Before-and-after change data
__________

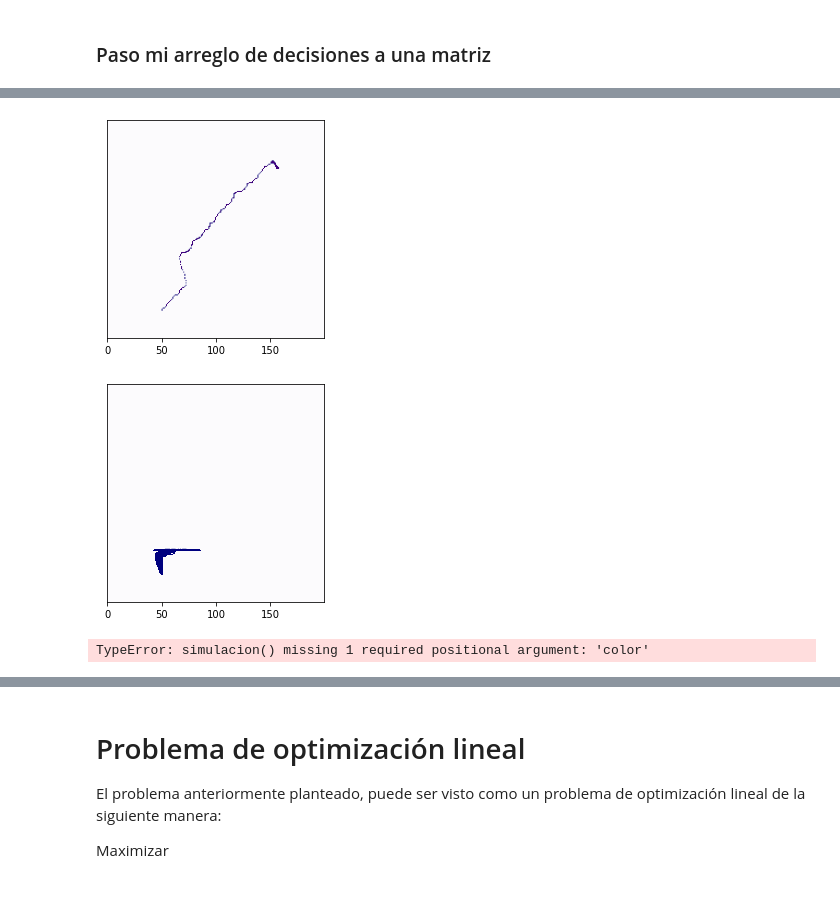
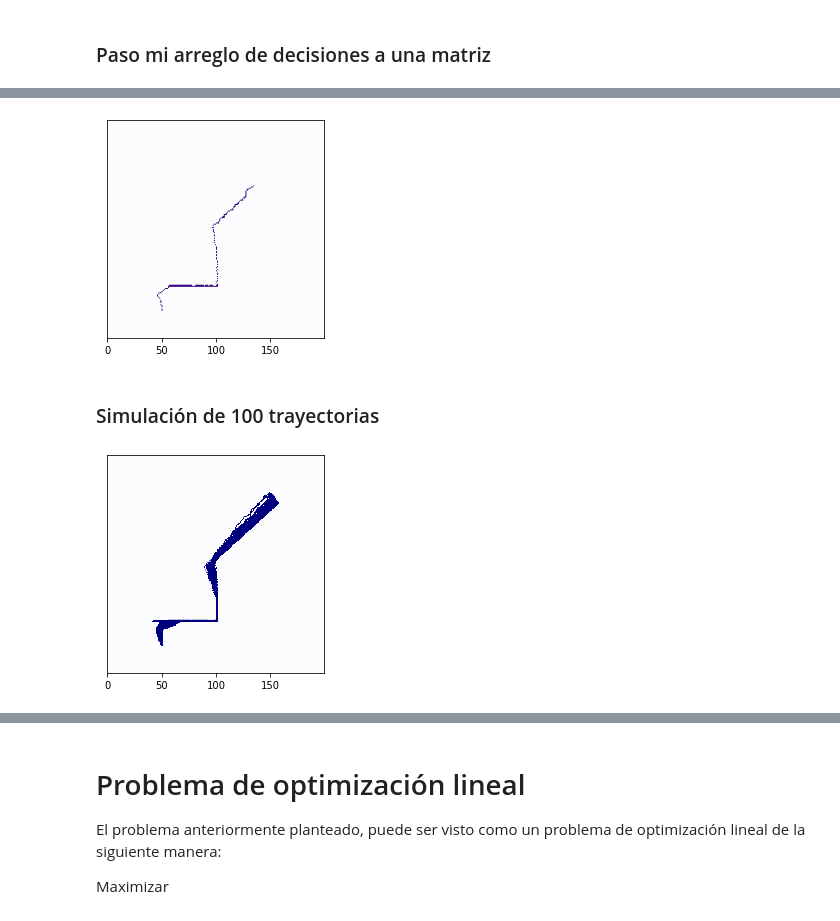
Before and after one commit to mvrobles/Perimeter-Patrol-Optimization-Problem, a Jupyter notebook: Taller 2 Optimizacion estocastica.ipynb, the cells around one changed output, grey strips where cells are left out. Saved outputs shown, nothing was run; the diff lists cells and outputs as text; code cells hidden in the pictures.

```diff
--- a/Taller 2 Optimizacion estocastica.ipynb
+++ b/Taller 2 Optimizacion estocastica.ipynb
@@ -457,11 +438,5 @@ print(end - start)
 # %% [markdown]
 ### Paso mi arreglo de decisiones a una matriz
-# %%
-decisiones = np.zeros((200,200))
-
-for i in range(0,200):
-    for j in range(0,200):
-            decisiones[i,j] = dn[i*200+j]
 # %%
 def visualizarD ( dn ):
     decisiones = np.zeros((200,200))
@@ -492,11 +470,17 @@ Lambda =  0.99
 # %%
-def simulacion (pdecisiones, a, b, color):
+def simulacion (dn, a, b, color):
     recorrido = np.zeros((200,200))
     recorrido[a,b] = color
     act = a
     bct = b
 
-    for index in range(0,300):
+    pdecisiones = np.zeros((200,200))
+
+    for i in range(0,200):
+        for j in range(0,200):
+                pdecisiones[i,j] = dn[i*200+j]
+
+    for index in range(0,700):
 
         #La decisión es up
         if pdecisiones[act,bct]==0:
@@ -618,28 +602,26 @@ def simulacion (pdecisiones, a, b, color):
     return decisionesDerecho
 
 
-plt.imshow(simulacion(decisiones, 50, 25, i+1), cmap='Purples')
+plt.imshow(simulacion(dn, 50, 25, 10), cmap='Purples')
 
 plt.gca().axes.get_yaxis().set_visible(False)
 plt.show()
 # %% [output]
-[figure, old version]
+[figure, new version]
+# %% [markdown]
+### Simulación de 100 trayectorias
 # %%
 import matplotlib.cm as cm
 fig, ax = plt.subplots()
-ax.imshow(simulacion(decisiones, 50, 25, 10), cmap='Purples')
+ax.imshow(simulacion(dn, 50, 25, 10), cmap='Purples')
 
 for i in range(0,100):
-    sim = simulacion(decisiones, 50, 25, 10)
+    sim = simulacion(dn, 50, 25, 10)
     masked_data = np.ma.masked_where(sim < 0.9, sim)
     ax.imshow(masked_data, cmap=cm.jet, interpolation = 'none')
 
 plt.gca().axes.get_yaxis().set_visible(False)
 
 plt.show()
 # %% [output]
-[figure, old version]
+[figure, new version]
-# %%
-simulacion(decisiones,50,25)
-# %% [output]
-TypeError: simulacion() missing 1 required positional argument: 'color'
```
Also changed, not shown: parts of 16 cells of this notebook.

__________

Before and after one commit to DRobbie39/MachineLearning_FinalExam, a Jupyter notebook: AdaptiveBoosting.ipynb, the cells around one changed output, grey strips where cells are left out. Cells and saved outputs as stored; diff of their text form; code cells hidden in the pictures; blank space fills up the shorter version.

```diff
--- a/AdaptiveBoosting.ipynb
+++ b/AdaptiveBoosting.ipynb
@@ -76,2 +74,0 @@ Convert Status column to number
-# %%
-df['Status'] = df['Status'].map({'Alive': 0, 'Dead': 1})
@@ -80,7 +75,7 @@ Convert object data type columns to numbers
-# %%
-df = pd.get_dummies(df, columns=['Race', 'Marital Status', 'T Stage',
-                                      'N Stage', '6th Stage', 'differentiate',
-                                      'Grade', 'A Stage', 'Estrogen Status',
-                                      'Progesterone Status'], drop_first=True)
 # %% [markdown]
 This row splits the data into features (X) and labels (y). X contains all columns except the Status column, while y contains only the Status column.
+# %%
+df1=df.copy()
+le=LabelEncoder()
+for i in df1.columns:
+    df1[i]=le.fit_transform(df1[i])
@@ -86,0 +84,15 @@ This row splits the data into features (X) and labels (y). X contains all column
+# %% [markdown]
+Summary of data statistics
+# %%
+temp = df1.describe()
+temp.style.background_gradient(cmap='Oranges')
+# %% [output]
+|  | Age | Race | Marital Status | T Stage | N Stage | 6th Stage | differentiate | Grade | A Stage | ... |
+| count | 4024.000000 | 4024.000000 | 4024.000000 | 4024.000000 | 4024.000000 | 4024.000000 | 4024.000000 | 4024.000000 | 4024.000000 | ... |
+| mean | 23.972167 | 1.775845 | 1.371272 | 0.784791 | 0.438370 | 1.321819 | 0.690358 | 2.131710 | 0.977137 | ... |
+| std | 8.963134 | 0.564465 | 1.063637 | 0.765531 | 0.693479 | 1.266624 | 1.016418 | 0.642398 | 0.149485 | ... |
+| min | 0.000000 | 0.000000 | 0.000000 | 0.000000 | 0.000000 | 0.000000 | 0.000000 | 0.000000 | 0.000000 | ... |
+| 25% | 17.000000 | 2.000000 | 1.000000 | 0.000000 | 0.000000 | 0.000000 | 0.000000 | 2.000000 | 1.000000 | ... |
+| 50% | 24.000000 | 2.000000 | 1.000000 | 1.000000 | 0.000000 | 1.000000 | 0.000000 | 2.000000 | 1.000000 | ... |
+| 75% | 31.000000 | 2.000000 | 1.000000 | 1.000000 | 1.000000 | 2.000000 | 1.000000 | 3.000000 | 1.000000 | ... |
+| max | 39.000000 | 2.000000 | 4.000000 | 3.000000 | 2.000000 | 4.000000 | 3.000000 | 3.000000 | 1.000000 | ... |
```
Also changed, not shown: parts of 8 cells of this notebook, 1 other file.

__________

### Activity
For the entries above, please state how many lines contain the string "ipynb"; give the number and nothing else.

### Answer space
6